The evidence for rural ceramic manufacture is limited. The best evidence comes from the city at Doganella itself and the suburban sites of SD216 and SD250 (Perkins and Walker 1990, 38, 43, 94). The other rural sites where wasters were found are small with the exception of the village at CAP46 which seems to have produced coarseware.
Fig. 184. Distribution map of wasters
© P Perkins 1997
This may suggest that much of the pottery production took place in an urban context, but that there was also some rural production. This pattern of evidence derived from finds of kiln bricks and wasters should be treated cautiously because to judge from the firing of the most common pottery (Coarseware 1) the kilns used to produce the pottery were probably simple bonfires or clamp kilns, and these leave little archaeological trace (Swan 1984, 53-4).

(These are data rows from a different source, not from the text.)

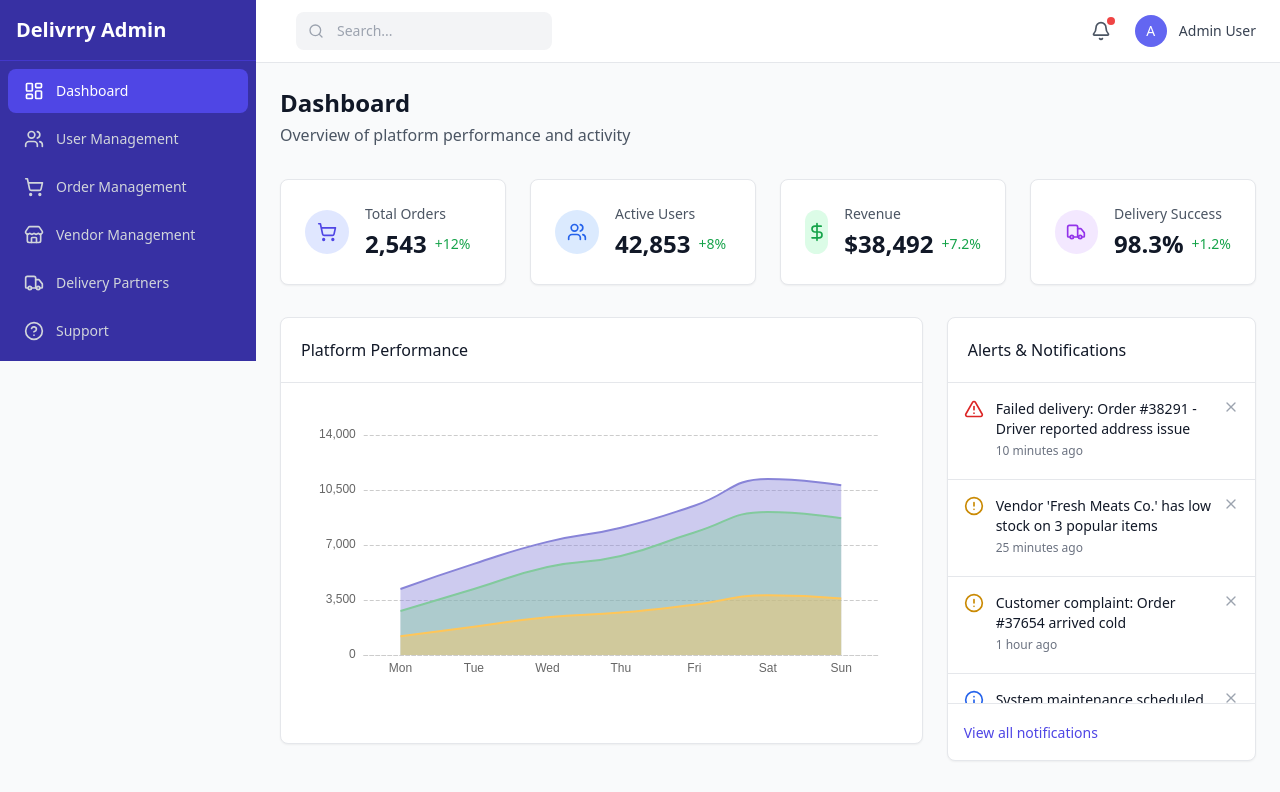
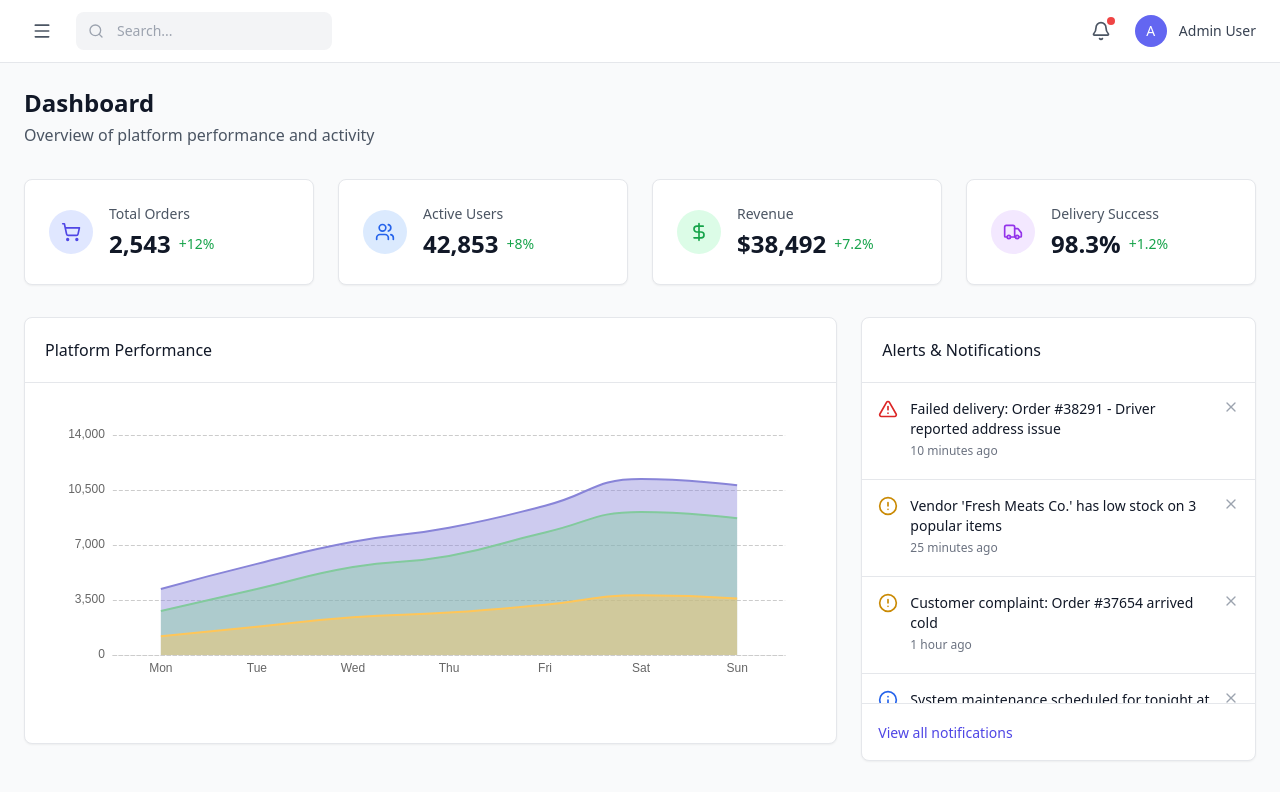
Before and after one commit to sreedhar-98/delivery-management-system, a React (Vite) app: page / in a window 1280 px wide. Shown: the top 792 px of the page. Built offline with nearby package versions, Linux system fonts and the light colour scheme.

Commit message:
Ui changes

```diff
--- a/src/App.jsx
+++ b/src/App.jsx
@@ -113,10 +113,10 @@ function App() {
 
   return (
     <div className="min-h-screen bg-gray-50 flex">
-      {/* Mobile overlay */}
+      {/* Full screen overlay */}
       {sidebarOpen && (
         <div
-          className="fixed inset-0 bg-black bg-opacity-50 z-40 lg:hidden"
+          className="fixed inset-0 bg-black bg-opacity-50 z-40"
           onClick={closeSidebar}
         />
       )}
--- a/src/components/Header.jsx
+++ b/src/components/Header.jsx
@@ -8,7 +8,7 @@ const Header = ({ toggleSidebar }) => {
         <div className="flex items-center space-x-4">
           <button
             onClick={toggleSidebar}
-            className="p-2 rounded-lg hover:bg-gray-100 lg:hidden"
+            className="p-2 rounded-lg hover:bg-gray-100"
           >
             <Menu className="w-5 h-5 text-gray-600" />
           </button>
--- a/src/components/Sidebar.jsx
+++ b/src/components/Sidebar.jsx
@@ -21,45 +21,13 @@ const Sidebar = ({ activeItem, setActiveItem, sidebarOpen, closeSidebar }) => {
 
   const handleMenuClick = (itemId) => {
     setActiveItem(itemId);
-    // Close sidebar on mobile after selecting item
-    if (window.innerWidth < 1024) {
-      closeSidebar();
-    }
+    closeSidebar();
   };
 
   return (
     <>
-      {/* Desktop Sidebar */}
-      <div className="hidden lg:flex w-64 bg-indigo-800 h-full flex-col">
-        <div className="p-4 border-b border-indigo-700">
-          <h1 className="text-white text-xl font-bold">Delivrry Admin</h1>
-        </div>
-
-        <nav className="flex-1 p-2 space-y-1">
-          {menuItems.map((item) => {
-            const Icon = item.icon;
-            const isActive = item.id === activeItem;
-
-            return (
-              <button
-                key={item.id}
-                onClick={() => setActiveItem(item.id)}
-                className={`w-full flex items-center space-x-3 px-4 py-3 rounded-lg text-sm font-medium transition-colors ${
-                  isActive
-                    ? 'bg-indigo-600 text-white'
-                    : 'text-gray-300 hover:bg-indigo-700 hover:text-white'
-                }`}
-              >
-                <Icon className="w-5 h-5" />
-                <span>{item.label}</span>
-              </button>
-            );
-          })}
-        </nav>
-      </div>
-
-      {/* Mobile Sidebar */}
-      <div className={`lg:hidden fixed inset-y-0 left-0 z-50 w-64 bg-indigo-800 transform transition-transform duration-300 ease-in-out ${
+      {/* Unified Sidebar for all screen sizes */}
+      <div className={`fixed inset-y-0 left-0 z-50 w-64 bg-indigo-800 transform transition-transform duration-300 ease-in-out ${
         sidebarOpen ? 'translate-x-0' : '-translate-x-full'
       }`}>
         <div className="p-4 border-b border-indigo-700 flex items-center justify-between">
```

The evidence of the distribution patterns of different types of pottery also suggests that the urban centre was not the only source of ceramics in the valley. These are considered in the following sections.